---- AVAILABLE DATA

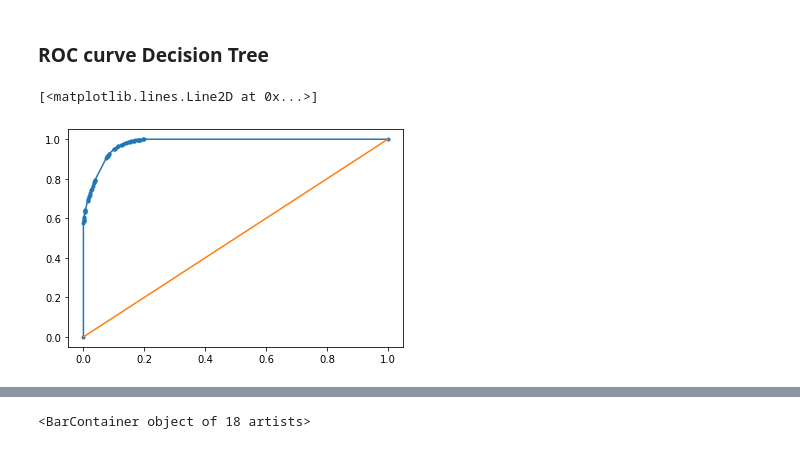
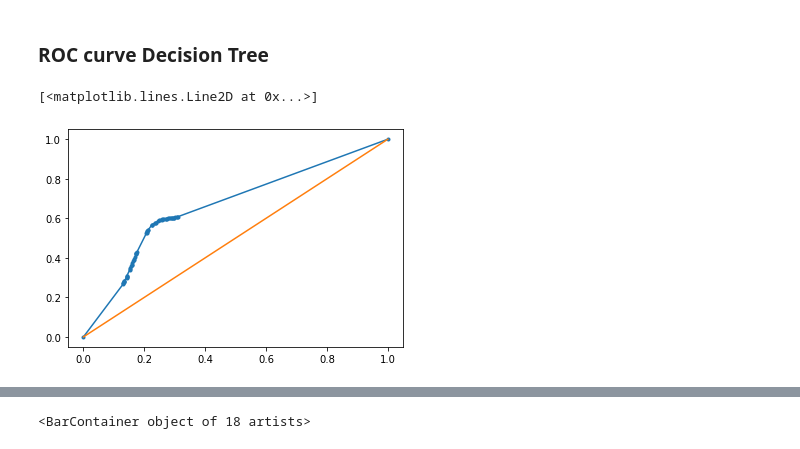
Before and after one commit to mcsiva/Python, a Jupyter notebook: Classification_HR_train_CV.ipynb, the cells around one changed output, grey strips where cells are left out. Drawn from its saved outputs; the diff is of its cells as text; code cells hidden in the pictures.

Commit message:
ROC Curve update for Decision Tree
ROC Curve update for Decision Tree with Test set

```diff
--- a/Classification_HR_train_CV.ipynb
+++ b/Classification_HR_train_CV.ipynb
@@ -158,13 +158,13 @@ roc_auc_score(y_test, DT_CL.predict_proba(X_test)[:,1])
 # %% [markdown]
 ### ROC curve Decision Tree
 # %%
-fpr_train_D, tpr_train_D, threshold_D = roc_curve(y_train, DT_CL.predict_proba(X_train)[:,1])
+fpr_train_D, tpr_train_D, threshold_D = roc_curve(y_test, DT_CL.predict_proba(X_test)[:,1])
 
 plt.plot(fpr_train_D,tpr_train_D,marker='.')
 plt.plot([0,1],[0,1])
 # %% [output]
 [<matplotlib.lines.Line2D at 0x...>]
-[figure, old version]
+[figure, new version]
 # %%
 importanceD = DT_CL.feature_importances_
 
```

--------

**ABOUT THIS TASK**
Give nothing but the count of lines in the listing above that hold the string "Tree".

**YOUR SOLUTION**
3